Records for this exercise START
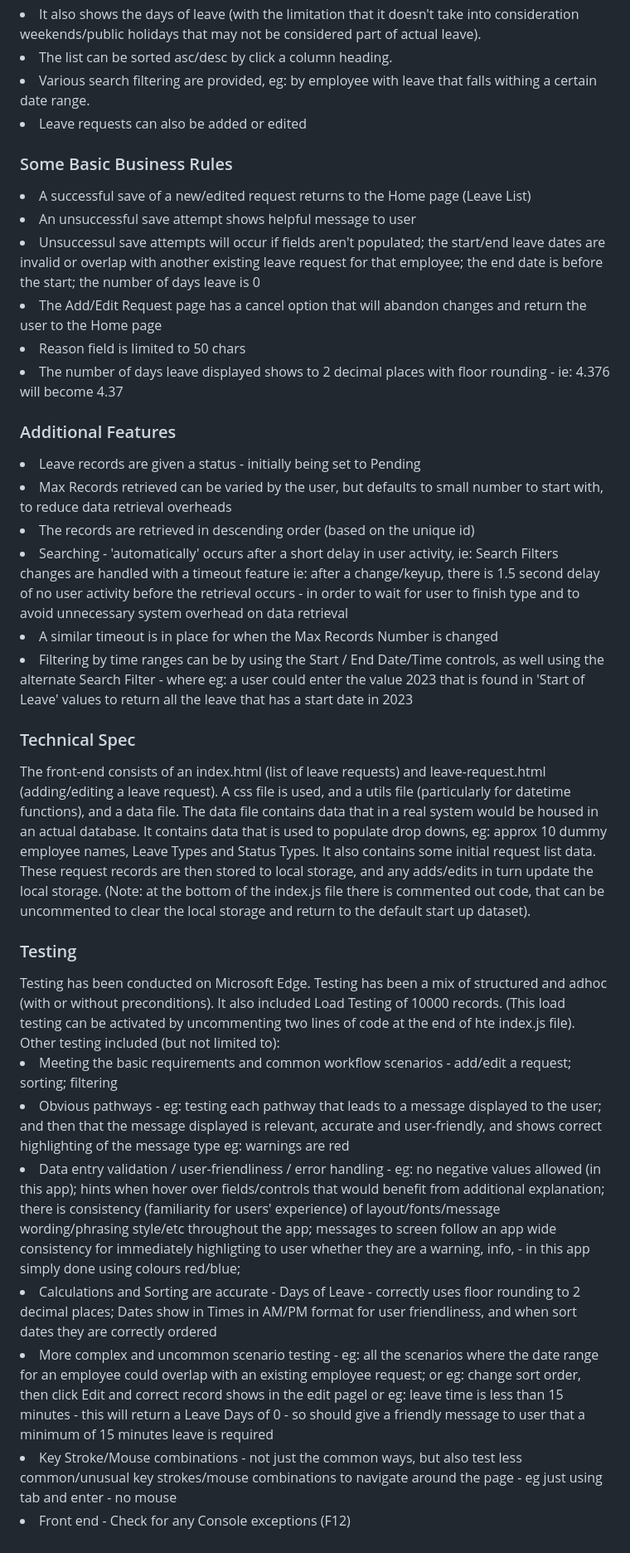
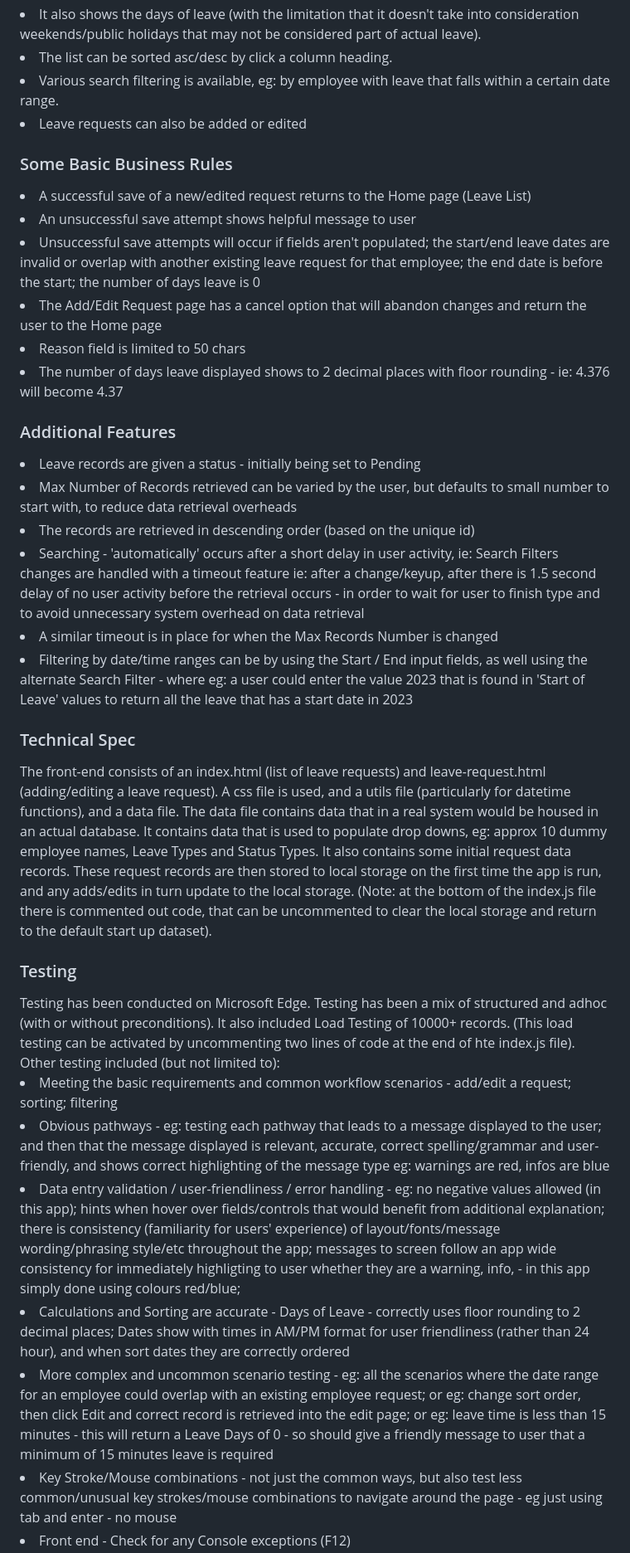
Before and after one commit to HeroBud/leave-management, a Markdown page: README.md, the part around the change printed below. Shown: that part at 83% size. Rendered like a GitHub page.

```diff
--- a/README.md
+++ b/README.md
@@ -5,34 +5,34 @@
 <li>It shows the Start and End date of the employees leave, the status (whether pending/approved/denied/cancelled), reason for the leave, and the type of leave</li>
 <li>It also shows the days of leave (with the limitation that it doesn't take into consideration weekends/public holidays that may not be considered part of actual leave).</li>
 <li>The list can be sorted asc/desc by click a column heading.</li>
-<li>Various search filtering are provided, eg: by employee with leave that falls withing a certain date range.</li>
+<li>Various search filtering is available, eg: by employee with leave that falls within a certain date range.</li>
 <li>Leave requests can also be added or edited</li>
 
 <h3>Some Basic Business Rules</h3>
 <li>A successful save of a new/edited request returns to the Home page (Leave List)</li>
 <li>An unsuccessful save attempt shows helpful message to user</li>
-<li>Unsuccessul save attempts will occur if fields aren't populated; the start/end leave dates are invalid or overlap with another existing leave request for that employee;  the end date is before the start; the number of days leave is 0</li>
+<li>Unsuccessful save attempts will occur if fields aren't populated; the start/end leave dates are invalid or overlap with another existing leave request for that employee;  the end date is before the start; the number of days leave is 0</li>
 <li>The Add/Edit Request page has a cancel option that will abandon changes and return the user to the Home page</li>
 <li>Reason field is limited to 50 chars</li>
 <li>The number of days leave displayed shows to 2 decimal places with floor rounding - ie:  4.376  will become 4.37</li>
 
 <h3>Additional Features</h3>
 <li>Leave records are given a status - initially being set to Pending</li>
-<li>Max Records retrieved can be varied by the user, but defaults to small number to start with, to reduce data retrieval overheads</li>
+<li>Max Number of Records retrieved can be varied by the user, but defaults to small number to start with, to reduce data retrieval overheads</li>
 <li>The records are retrieved in descending order (based on the unique id)</li>
-<li>Searching - 'automatically' occurs after a short delay in user activity, ie: Search Filters changes are handled with a timeout feature ie: after a change/keyup, there is 1.5 second delay of no user activity before the retrieval occurs - in order to wait for user to finish type and to avoid unnecessary system overhead on data retrieval </li>
+<li>Searching - 'automatically' occurs after a short delay in user activity, ie: Search Filters changes are handled with a timeout feature ie: after a change/keyup, after there is 1.5 second delay of no user activity before the retrieval occurs - in order to wait for user to finish type and to avoid unnecessary system overhead on data retrieval </li>
 <li>A similar timeout is in place for when the Max Records Number is changed</li>
-<li>Filtering by time ranges can be by using the Start / End Date/Time controls, as well using the alternate Search Filter - where eg: a user could enter the value 2023 that is found in 'Start of Leave' values to return all the leave that has a start date in 2023 </li>
+<li>Filtering by date/time ranges can be by using the Start / End input fields, as well using the alternate Search Filter - where eg: a user could enter the value 2023 that is found in 'Start of Leave' values to return all the leave that has a start date in 2023 </li>
 
 <h3>Technical Spec</h3>
-The front-end consists of an index.html (list of leave requests) and leave-request.html (adding/editing a leave request).  A css file is used, and a utils file (particularly for datetime functions), and a data file. The data file contains data that in a real system would be housed in an actual database.  It contains data that is used to populate drop downs, eg: approx 10 dummy employee names, Leave Types and Status Types. It also contains some initial request list data.  These request records are then stored to local storage, and any adds/edits in turn update the local storage.  (Note: at the bottom of the index.js file there is commented out code, that can be uncommented to clear the local storage and return to the default start up dataset).
+The front-end consists of an index.html (list of leave requests) and leave-request.html (adding/editing a leave request).  A css file is used, and a utils file (particularly for datetime functions), and a data file. The data file contains data that in a real system would be housed in an actual database.  It contains data that is used to populate drop downs, eg: approx 10 dummy employee names, Leave Types and Status Types. It also contains some initial request data records.  These request records are then stored to local storage on the first time the app is run, and any adds/edits in turn update to the local storage.  (Note: at the bottom of the index.js file there is commented out code, that can be uncommented to clear the local storage and return to the default start up dataset).
 
 <h3>Testing</h3>
-Testing has been conducted on Microsoft Edge. Testing has been a mix of structured and adhoc (with or without preconditions). It also included Load Testing of 10000 records.  (This load testing can be activated by uncommenting two lines of code at the end of hte index.js file). Other testing included (but not limited to):
+Testing has been conducted on Microsoft Edge. Testing has been a mix of structured and adhoc (with or without preconditions). It also included Load Testing of 10000+ records.  (This load testing can be activated by uncommenting two lines of code at the end of hte index.js file). Other testing included (but not limited to):
 <li>Meeting the basic requirements and common workflow scenarios - add/edit a request; sorting; filtering</li>
-<li>Obvious pathways - eg: testing each pathway that leads to a message displayed to the user; and then that the message displayed is relevant, accurate and user-friendly, and shows correct highlighting of the message type eg: warnings are red</li>
+<li>Obvious pathways - eg: testing each pathway that leads to a message displayed to the user; and then that the message displayed is relevant, accurate, correct spelling/grammar and user-friendly, and shows correct highlighting of the message type eg: warnings are red, infos are blue</li>
 <li>Data entry validation / user-friendliness / error handling - eg: no negative values allowed (in this app); hints when hover over fields/controls that would benefit from additional explanation; there is consistency (familiarity for users' experience) of layout/fonts/message wording/phrasing style/etc throughout the app; messages to screen follow an app wide consistency for immediately highligting to user whether they are a warning, info, - in this app simply done using colours red/blue; </li>
-<li>Calculations and Sorting are accurate - Days of Leave - correctly uses floor rounding to 2 decimal places; Dates show in Times in AM/PM format for user friendliness, and when sort dates they are correctly ordered </li>
-<li>More complex and uncommon scenario testing - eg: all the scenarios where the date range for an employee could overlap with an existing employee request; or eg: change sort order, then click Edit and correct record shows in the edit pagel or eg: leave time is less than 15 minutes - this will return a Leave Days of 0 - so should give a friendly message to user that a minimum of 15 minutes leave is required  </li>
+<li>Calculations and Sorting are accurate - Days of Leave - correctly uses floor rounding to 2 decimal places; Dates show with times in AM/PM format for user friendliness (rather than 24 hour), and when sort dates they are correctly ordered </li>
+<li>More complex and uncommon scenario testing - eg: all the scenarios where the date range for an employee could overlap with an existing employee request; or eg: change sort order, then click Edit and correct record is retrieved into the edit page; or eg: leave time is less than 15 minutes - this will return a Leave Days of 0 - so should give a friendly message to user that a minimum of 15 minutes leave is required  </li>
 <li> Key Stroke/Mouse combinations - not just the common ways, but also test less common/unusual key strokes/mouse combinations to navigate around the page - eg just using tab and enter - no mouse</li>
 <li>Front end - Check for any Console exceptions (F12)</li>
```
Also changed, not shown: other parts of README.md (+6 -6 lines).
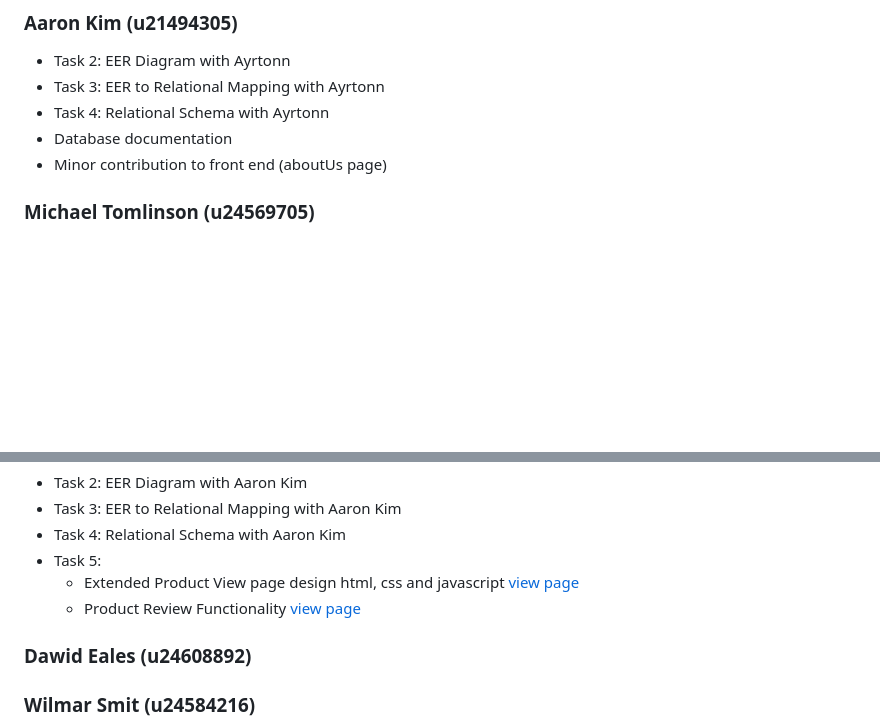
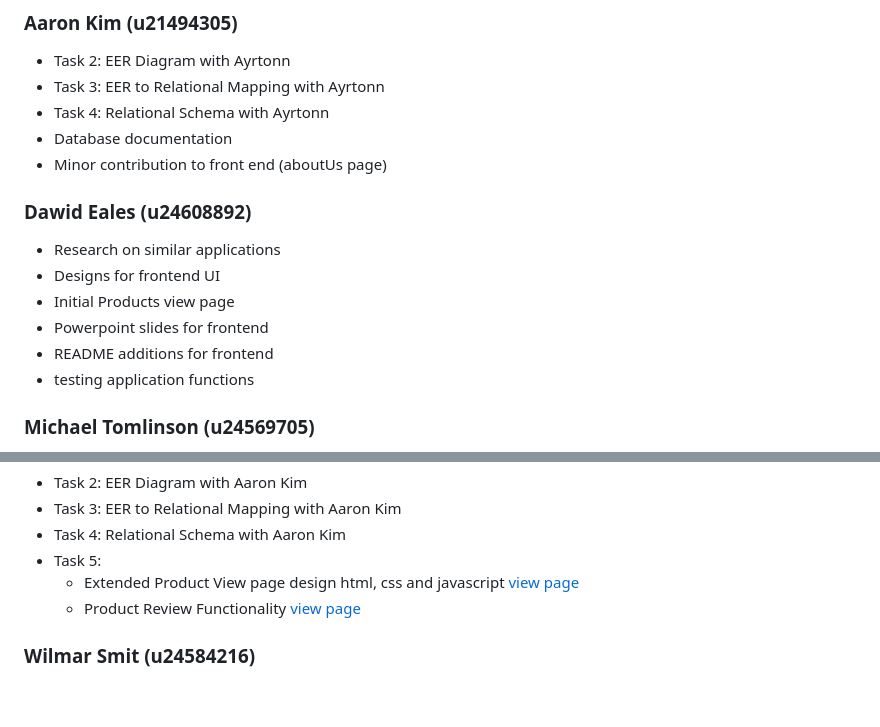
Before and after one commit to michaeltomlinsontuks/COS221-418_teapots, a Markdown page: README.md, 2 parts joined by grey strips. GitHub-like rendering; blank space fills up the shorter version.

Commit message:
contribution readme update

```diff
--- a/README.md
+++ b/README.md
@@ -1629,6 +1629,13 @@ With the added functionality that a user can be made into an admin at creation.
 - Database documentation
 - Minor contribution to front end (aboutUs page)
 
+### Dawid Eales (u24608892)
+- Research on similar applications
+- Designs for frontend UI
+- Initial Products view page
+- Powerpoint slides for frontend
+- README additions for frontend
+- testing application functions
 
 ### Michael Tomlinson (u24569705)
 - Initial research on product competitors
@@ -1652,8 +1659,6 @@ With the added functionality that a user can be made into an admin at creation.
    - Extended Product View page design html, css and javascript [view page](frontend/pages/view.php)
    - Product Review Functionality [view page](frontend/pages/view.php)
 
-### Dawid Eales (u24608892)
-
 ### Wilmar Smit (u24584216)
 - Task 1:Reasearch
 - Task 5:Web based applications:
```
Records for this exercise END
Check each line in the records above for the word "they". Return those that have it.

 <li>Data entry validation / user-friendliness / error handling - eg: no negative values allowed (in this app); hints when hover over fields/controls that would benefit from additional explanation; there is consistency (familiarity for users' experience) of layout/fonts/message wording/phrasing style/etc throughout the app; messages to screen follow an app wide consistency for immediately highligting to user whether they are a warning, info, - in this app simply done using colours red/blue; </li>
-<li>Calculations and Sorting are accurate - Days of Leave - correctly uses floor rounding to 2 decimal places; Dates show in Times in AM/PM format for user friendliness, and when sort dates they are correctly ordered </li>
+<li>Calculations and Sorting are accurate - Days of Leave - correctly uses floor rounding to 2 decimal places; Dates show with times in AM/PM format for user friendliness (rather than 24 hour), and when sort dates they are correctly ordered </li>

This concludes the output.